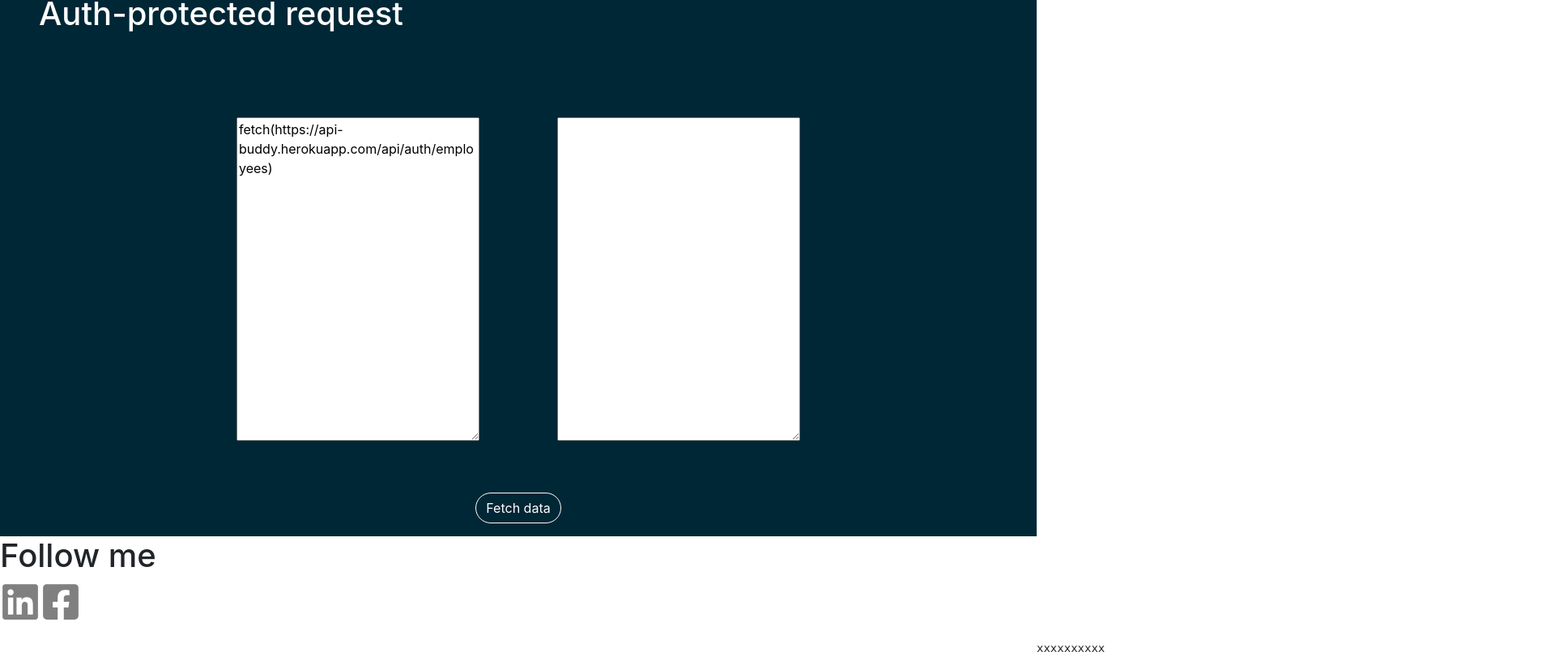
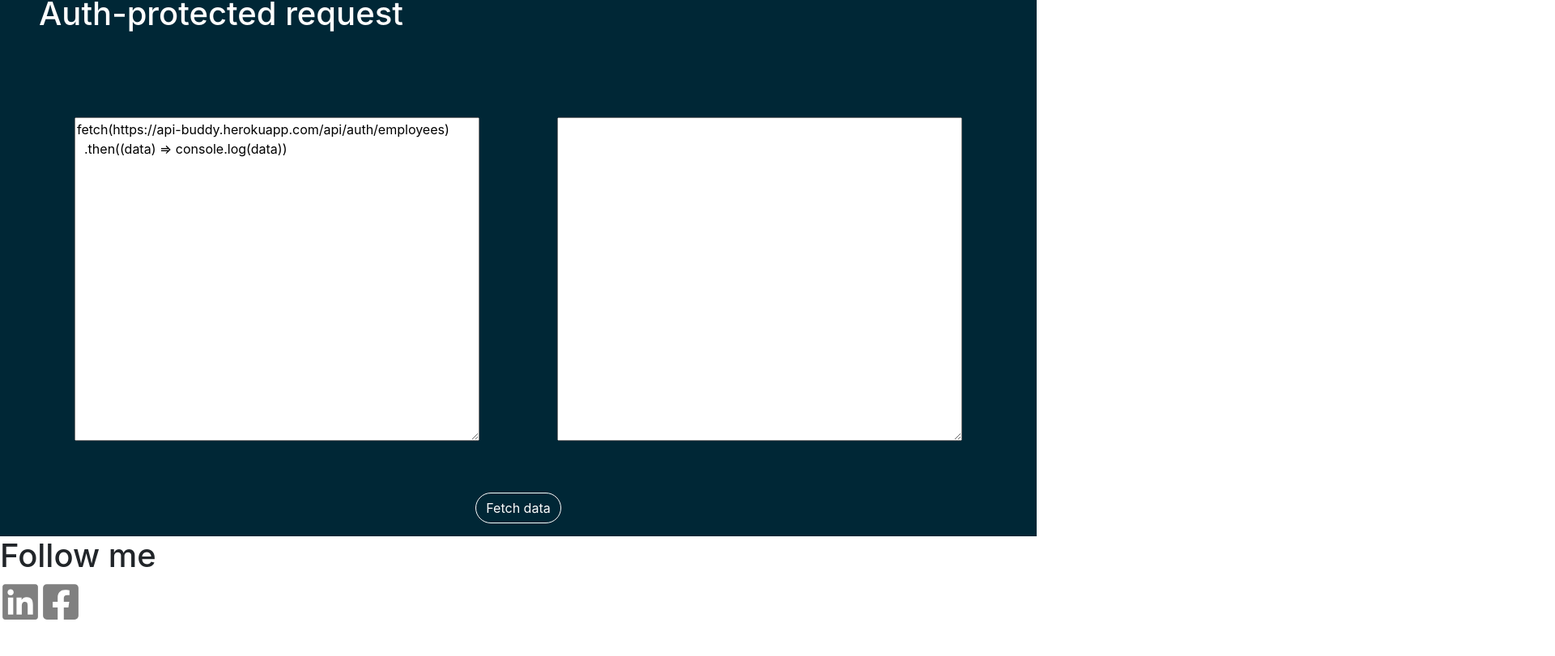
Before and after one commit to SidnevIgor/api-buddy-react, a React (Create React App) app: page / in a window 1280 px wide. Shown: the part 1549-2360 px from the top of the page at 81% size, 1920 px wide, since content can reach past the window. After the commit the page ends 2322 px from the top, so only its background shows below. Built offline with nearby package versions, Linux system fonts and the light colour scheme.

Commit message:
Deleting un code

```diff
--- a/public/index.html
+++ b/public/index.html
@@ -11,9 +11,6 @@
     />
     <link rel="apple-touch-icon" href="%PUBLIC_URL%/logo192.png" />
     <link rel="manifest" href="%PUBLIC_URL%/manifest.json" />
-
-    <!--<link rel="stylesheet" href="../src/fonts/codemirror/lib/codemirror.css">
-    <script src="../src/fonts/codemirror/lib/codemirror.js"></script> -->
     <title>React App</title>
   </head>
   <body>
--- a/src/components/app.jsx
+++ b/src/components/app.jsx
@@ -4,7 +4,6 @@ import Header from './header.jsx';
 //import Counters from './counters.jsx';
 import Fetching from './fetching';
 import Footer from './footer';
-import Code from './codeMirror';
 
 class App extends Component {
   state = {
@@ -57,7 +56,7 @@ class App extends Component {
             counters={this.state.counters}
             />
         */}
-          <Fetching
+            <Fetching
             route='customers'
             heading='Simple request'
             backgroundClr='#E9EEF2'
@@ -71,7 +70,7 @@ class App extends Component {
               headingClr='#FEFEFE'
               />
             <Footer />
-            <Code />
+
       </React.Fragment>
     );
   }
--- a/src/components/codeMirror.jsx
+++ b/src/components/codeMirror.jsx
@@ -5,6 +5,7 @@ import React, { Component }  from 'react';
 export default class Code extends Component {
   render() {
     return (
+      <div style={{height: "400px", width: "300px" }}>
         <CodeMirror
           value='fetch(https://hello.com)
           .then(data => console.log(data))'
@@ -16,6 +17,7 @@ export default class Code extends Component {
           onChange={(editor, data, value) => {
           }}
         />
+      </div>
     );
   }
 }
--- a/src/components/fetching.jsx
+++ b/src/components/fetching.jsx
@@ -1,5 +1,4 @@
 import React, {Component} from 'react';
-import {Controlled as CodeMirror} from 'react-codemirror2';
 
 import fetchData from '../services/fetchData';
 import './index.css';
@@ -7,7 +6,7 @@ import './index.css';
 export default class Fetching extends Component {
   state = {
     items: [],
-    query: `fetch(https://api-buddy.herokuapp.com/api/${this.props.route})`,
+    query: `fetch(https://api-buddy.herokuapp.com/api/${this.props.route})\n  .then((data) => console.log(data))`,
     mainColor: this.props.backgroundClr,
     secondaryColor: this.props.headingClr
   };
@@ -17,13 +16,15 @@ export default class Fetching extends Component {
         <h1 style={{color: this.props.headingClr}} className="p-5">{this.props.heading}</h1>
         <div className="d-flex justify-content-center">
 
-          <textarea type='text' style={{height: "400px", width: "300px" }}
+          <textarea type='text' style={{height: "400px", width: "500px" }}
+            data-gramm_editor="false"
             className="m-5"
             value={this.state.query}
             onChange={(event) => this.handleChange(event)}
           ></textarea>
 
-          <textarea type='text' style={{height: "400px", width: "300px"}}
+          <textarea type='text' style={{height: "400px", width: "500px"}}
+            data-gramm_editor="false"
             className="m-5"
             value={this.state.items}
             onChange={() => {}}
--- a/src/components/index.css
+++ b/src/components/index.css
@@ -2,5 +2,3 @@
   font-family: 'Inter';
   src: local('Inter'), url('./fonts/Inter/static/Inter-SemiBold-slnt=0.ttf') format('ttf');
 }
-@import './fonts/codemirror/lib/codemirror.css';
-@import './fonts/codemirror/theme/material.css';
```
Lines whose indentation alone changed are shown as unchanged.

####

- _EXERCISE REQUIREMENTS_
Your answer must be an exact copy of the listing, minus its pictures.

- _SOLUTION TO THIS PROBLEM_
Before and after one commit to SidnevIgor/api-buddy-react, a React (Create React App) app: page / in a window 1280 px wide. Shown: the part 1549-2360 px from the top of the page at 81% size, 1920 px wide, since content can reach past the window. After the commit the page ends 2322 px from the top, so only its background shows below. Built offline with nearby package versions, Linux system fonts and the light colour scheme.

Commit message:
Deleting un code

```diff
--- a/public/index.html
+++ b/public/index.html
@@ -11,9 +11,6 @@
     />
     <link rel="apple-touch-icon" href="%PUBLIC_URL%/logo192.png" />
     <link rel="manifest" href="%PUBLIC_URL%/manifest.json" />
-
-    <!--<link rel="stylesheet" href="../src/fonts/codemirror/lib/codemirror.css">
-    <script src="../src/fonts/codemirror/lib/codemirror.js"></script> -->
     <title>React App</title>
   </head>
   <body>
--- a/src/components/app.jsx
+++ b/src/components/app.jsx
@@ -4,7 +4,6 @@ import Header from './header.jsx';
 //import Counters from './counters.jsx';
 import Fetching from './fetching';
 import Footer from './footer';
-import Code from './codeMirror';
 
 class App extends Component {
   state = {
@@ -57,7 +56,7 @@ class App extends Component {
             counters={this.state.counters}
             />
         */}
-          <Fetching
+            <Fetching
             route='customers'
             heading='Simple request'
             backgroundClr='#E9EEF2'
@@ -71,7 +70,7 @@ class App extends Component {
               headingClr='#FEFEFE'
               />
             <Footer />
-            <Code />
+
       </React.Fragment>
     );
   }
--- a/src/components/codeMirror.jsx
+++ b/src/components/codeMirror.jsx
@@ -5,6 +5,7 @@ import React, { Component }  from 'react';
 export default class Code extends Component {
   render() {
     return (
+      <div style={{height: "400px", width: "300px" }}>
         <CodeMirror
           value='fetch(https://hello.com)
           .then(data => console.log(data))'
@@ -16,6 +17,7 @@ export default class Code extends Component {
           onChange={(editor, data, value) => {
           }}
         />
+      </div>
     );
   }
 }
--- a/src/components/fetching.jsx
+++ b/src/components/fetching.jsx
@@ -1,5 +1,4 @@
 import React, {Component} from 'react';
-import {Controlled as CodeMirror} from 'react-codemirror2';
 
 import fetchData from '../services/fetchData';
 import './index.css';
@@ -7,7 +6,7 @@ import './index.css';
 export default class Fetching extends Component {
   state = {
     items: [],
-    query: `fetch(https://api-buddy.herokuapp.com/api/${this.props.route})`,
+    query: `fetch(https://api-buddy.herokuapp.com/api/${this.props.route})\n  .then((data) => console.log(data))`,
     mainColor: this.props.backgroundClr,
     secondaryColor: this.props.headingClr
   };
@@ -17,13 +16,15 @@ export default class Fetching extends Component {
         <h1 style={{color: this.props.headingClr}} className="p-5">{this.props.heading}</h1>
         <div className="d-flex justify-content-center">
 
-          <textarea type='text' style={{height: "400px", width: "300px" }}
+          <textarea type='text' style={{height: "400px", width: "500px" }}
+            data-gramm_editor="false"
             className="m-5"
             value={this.state.query}
             onChange={(event) => this.handleChange(event)}
           ></textarea>
 
-          <textarea type='text' style={{height: "400px", width: "300px"}}
+          <textarea type='text' style={{height: "400px", width: "500px"}}
+            data-gramm_editor="false"
             className="m-5"
             value={this.state.items}
             onChange={() => {}}
--- a/src/components/index.css
+++ b/src/components/index.css
@@ -2,5 +2,3 @@
   font-family: 'Inter';
   src: local('Inter'), url('./fonts/Inter/static/Inter-SemiBold-slnt=0.ttf') format('ttf');
 }
-@import './fonts/codemirror/lib/codemirror.css';
-@import './fonts/codemirror/theme/material.css';
```
Lines whose indentation alone changed are shown as unchanged.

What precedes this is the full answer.